"Ostracus recommends a Christian Science Monitor piece on the 40-year quest
to find a replacement for non-biodegradable plastic. One candidate, written
off 20 years back but now developed to the point of practicality, is a
formulation based on the lignin found in wood. And it turns out there is
another strong environmental reason to put lignin to use in this way:
burning it, which is its common fate today, releases the carbon dioxide that
trees had sequestered. "Almost 40 years ago, American scientists took their
first steps in a quest to break the world's dependence on plastics. But in
those four decades, plastic products have become so cheap and durable that
not even the forces of nature seem able to stop them. A soupy expanse of
plastic waste — too tough for bacteria to break down — now covers an
estimated 1 million square miles of the Pacific Ocean. ...[R]esearchers
started hunting for a substitute for plastic's main ingredient, petroleum.
They wanted something renewable, biodegradable, and abundant enough to be
From the article:
"This past holiday season, nativity figurines made from Tecnaro’s “liquid
wood” raised eyebrows among the bioplastic community. Sold as Arboform, the
tough mixture is chock full of lignin – sometimes more than 50 percent,
compared with the 30 percent threshold where many researchers would max out.
The rest is fiber from wood, flax, or hemp, as well as a few additives.

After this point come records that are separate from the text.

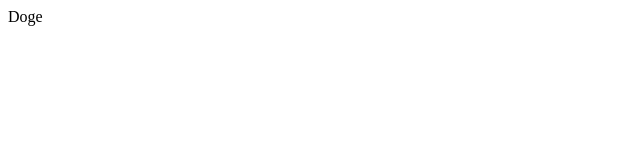
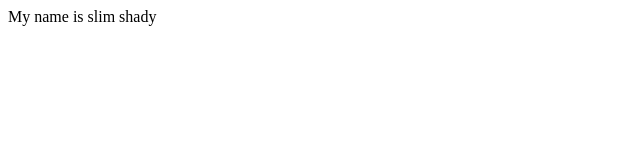
Before and after one commit to SorenPeterson/boilerplate, a React app: page / in a window 1280 px wide. Shown: the top 160 px of the page, without its empty margins (0-640 px from the left). Built offline with nearby package versions, Linux system fonts and the light colour scheme.

Commit message:
hot reloading with react has been enabled

```diff
--- a/package.json
+++ b/package.json
@@ -5,7 +5,7 @@
   "main": "index.js",
   "scripts": {
     "test": "echo \"Error: no test specified\" && exit 1",
-    "dev": "webpack-dev-server"
+    "dev": "webpack-dev-server --progress --inline --hot"
   },
   "author": "",
   "license": "ISC",
@@ -14,6 +14,7 @@
     "babel-loader": "^6.2.4",
     "babel-preset-es2015": "^6.13.2",
     "babel-preset-react": "^6.11.1",
+    "babel-preset-react-hmre": "^1.1.1",
     "eslint": "^3.2.2",
     "eslint-plugin-react": "^6.0.0",
     "html-webpack-plugin": "^2.22.0",
@@ -27,6 +28,7 @@
   },
   "dependencies": {
     "react": "^15.3.0",
-    "react-dom": "^15.3.0"
+    "react-dom": "^15.3.0",
+    "redux": "^3.5.2"
   }
 }
--- a/src/doge.jsx
+++ b/src/doge.jsx
@@ -3,7 +3,7 @@ const {Component} = React;
 
 class Doge extends Component {
     render () {
-        return <div>Doge</div>;
+        return <div>My name is slim shady</div>;
     }
 }
 
--- a/src/index.jsx
+++ b/src/index.jsx
@@ -1,5 +1,6 @@
 import React from 'react';
 import ReactDOM from 'react-dom';
+import {createStore} from 'redux';
 
 import Doge from './doge.jsx';
 
--- a/src/reducer.js
+++ b/src/reducer.js
@@ -0,0 +1,3 @@
+export default function reducer(state = {}, action) {
+    let {type} = action;
+}
--- a/webpack.config.js
+++ b/webpack.config.js
@@ -18,12 +18,13 @@ module.exports = {
                 include: path.join(__dirname, 'src'),
                 loader: 'babel',
                 query: {
-                    presets: ['react', 'es2015']
+                    presets: ['es2015', 'react', 'react-hmre']
                 }
             }
         ]
     },
     devServer: {
-        hot: true
+        hot: true,
+        contentBase: path.join(__dirname, 'public')
     }
 };
```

Raw Arboform consists of dark brown pebble-sized pellets. It is processed
using the same equipment used to make conventional plastic. The granules are

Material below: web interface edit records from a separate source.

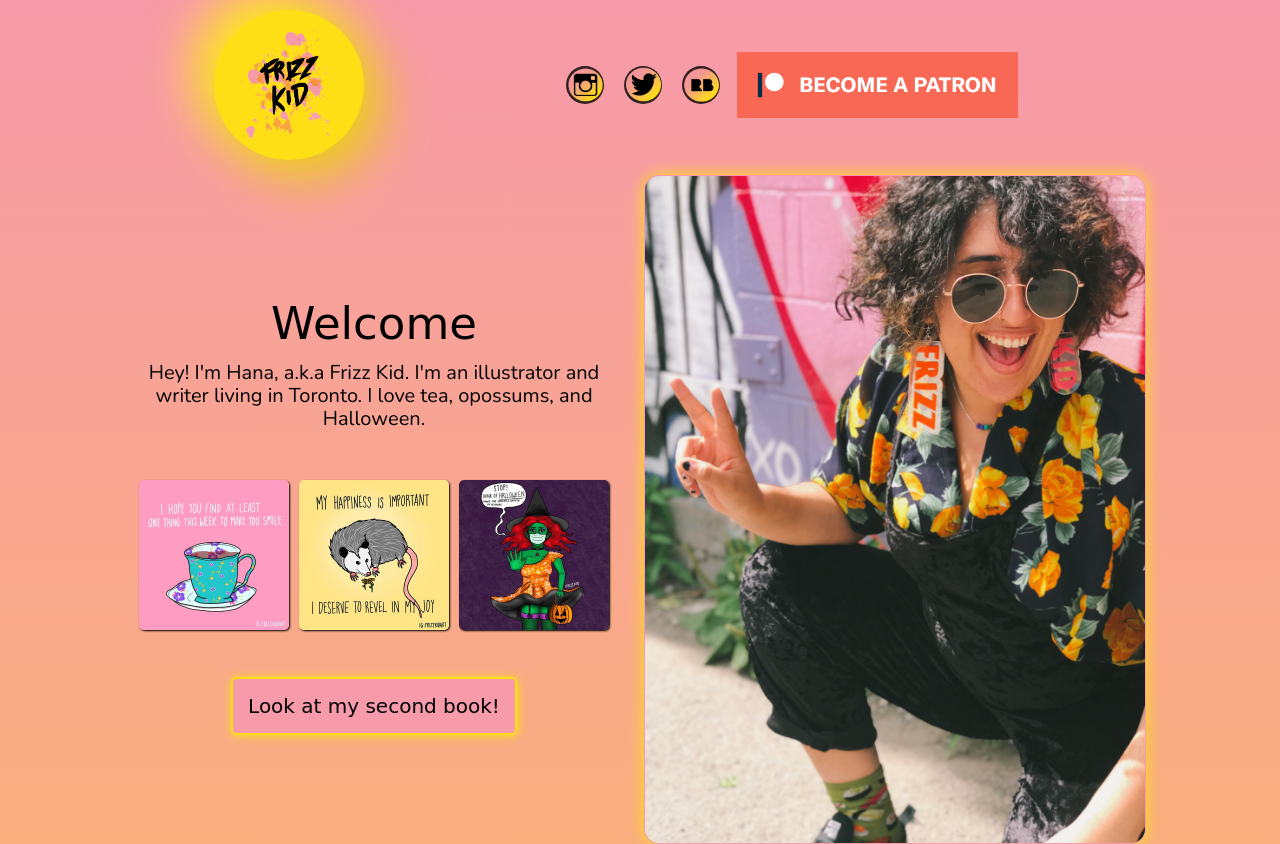
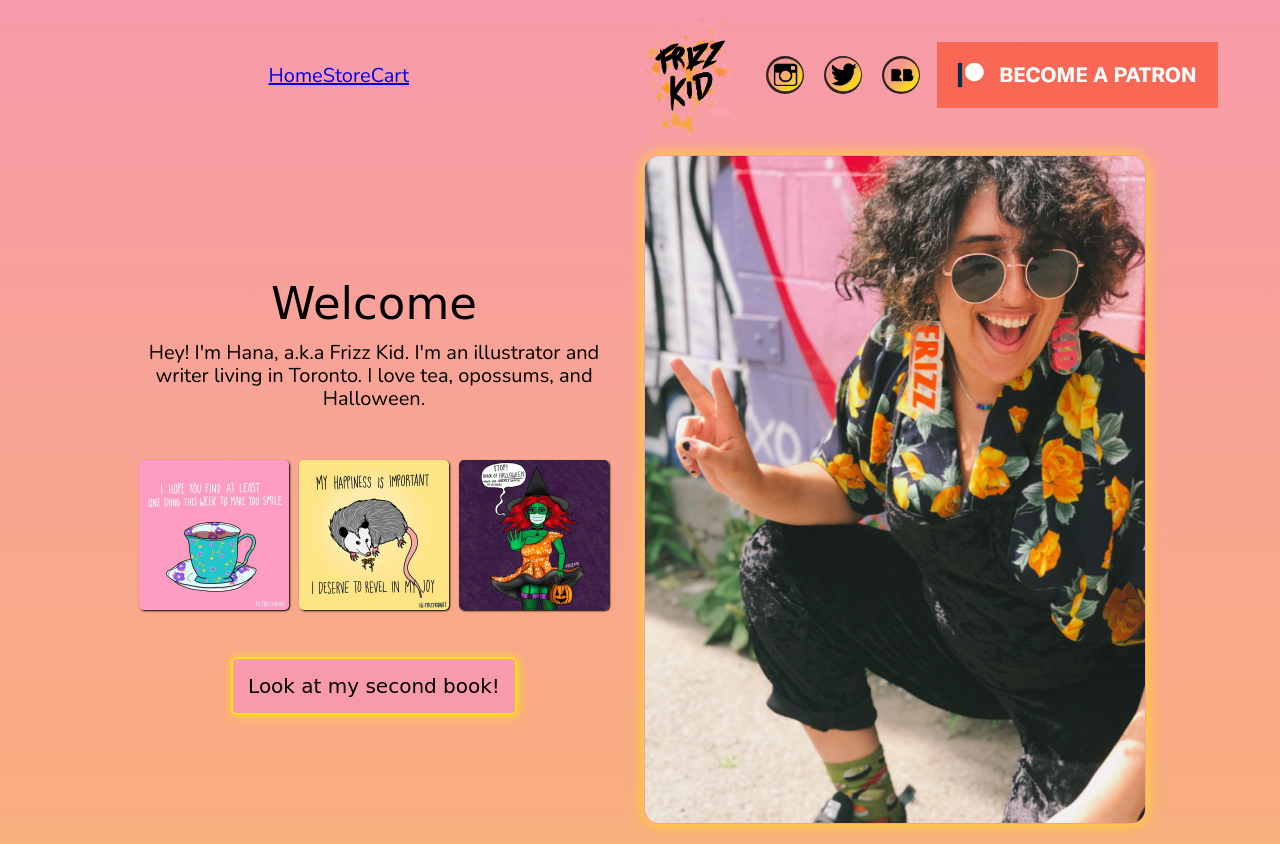
Before and after one commit to amay-zingg/hana-site, a plain HTML site: page index.html in a window 1280 px wide. Shown: the top 844 px of the page. Drawn offline with nearby package versions, Linux system fonts and the light colour scheme; a web font is replaced by a local one.

Commit message:
changed styles for nav

```diff
--- a/index.html
+++ b/index.html
@@ -22,13 +22,18 @@
     <div class="wrapper">
 
         <header>
+        <nav class="main-menu">
+            <a href="#">Home</a>
+            <a href="#">Store</a>
+            <a href="#">Cart</a>
+        </nav>
+
         <div class="logo-block">
             <div class="logo">
                 <img src="assets/LogoTransparent.png" alt="Frizz Kid Art Logo">
             </div>
         </div>
 
-            <div class="navigation">
         <nav class="social-nav">
             <ul>
                 <li class="instagram">
@@ -57,8 +62,6 @@
                 </li>
             </ul>
         </nav>
-
-            </div><!-- END OF NAVIGATION -->
 
         </header>
 
--- a/styles/sass/_basecss.scss
+++ b/styles/sass/_basecss.scss
@@ -236,7 +236,8 @@ body {
 	font-size: 2rem;
 	// background: rgb(247, 154, 170);
 	// background: linear-gradient(0deg, rgba(247, 154, 170, 1) 0%, rgba(254, 223, 21, 1) 65%, rgba(254, 223, 21, 1) 100%);
-	background-image: linear-gradient(to bottom, $primary, $secondary);
+	// background-image: linear-gradient(to bottom, $primary, $secondary);
+	background: linear-gradient(0deg, rgba(247, 154, 170, .5) 0%, rgba(254, 223, 21, 1) 65%, rgba(254, 223, 21, .5) 100%);
 }
 
 .wrapper {
--- a/styles/sass/_header-hero.scss
+++ b/styles/sass/_header-hero.scss
@@ -1,7 +1,8 @@
 header {
 	width: 100%;
-	@include flexbox($placeItems: center, $placeContent: space-around, $direction: column);
+	@include flexbox($placeItems: center, $placeContent: space-between, $direction: column);
 }
+
 .logo-block {
 	width: 100%;
 	@include flexbox($placeItems: center, $placeContent: center, $direction: row, $wrap: wrap);
@@ -10,10 +11,10 @@ header {
 .logo {
 	@include flexbox($placeItems: center, $placeContent: center);
 	border-radius: 50%;
-	padding: 20px;
-	width: 150px;
-	background: #fedf15;
-	box-shadow: 17px 17px 54px #eacd13, -17px -17px 54px #fff117;
+	background: transparent;
+
+	/* * * * PREVIOUS VERSION SHADOW * * * */
+	// box-shadow: 17px 17px 54px #eacd13, -17px -17px 54px #fff117;
 }
 
 .logo img {
@@ -22,8 +23,8 @@ header {
 }
 
 /* * * * SOCIAL NAV * * * */
-.navigation {
-	width: 100%;
+nav.main-menu, nav.social-nav {
+	width: 40%;
 	@include flexbox($placeItems: center, $placeContent: center, $direction: row, $wrap: wrap);
 }
 
@@ -52,8 +53,6 @@ nav.social-nav ul li.twitter,
 nav.social-nav ul li.redbubble {
 	background: rgba(0, 0, 0, 0.8);
 	border-radius: 50%;
-	// padding: 10px;
-	// width: 25%;
 	width: 3.8rem;
 	height: 3.8rem;
 	margin: 10px;
```
Also changed, not shown: styles/style.css, 2 other files. Lines whose indentation alone changed are shown as unchanged.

dropped into a barrel and heated until they melt. Then the contents are
highly pressurized and forced into a rigid mold – that of a figurine,
perhaps. As the liquid cools, Arboform actually conforms better than most
plastics to the boundaries of complex molds, says Benjamin Porter, a
researcher with Tecnaro. The 10-year-old, 10-person operation based in
Ilsfeld, Germany, is very secretive about its liquid-wood formula – so
proprietary that Dr. Sarkanen is a little skeptical. In 2001, his lab
patented a simpler lignin-based plastic, one that lacks the secret
combination of additives in Arboform."
So, it's proprietary. But it's possible. :-)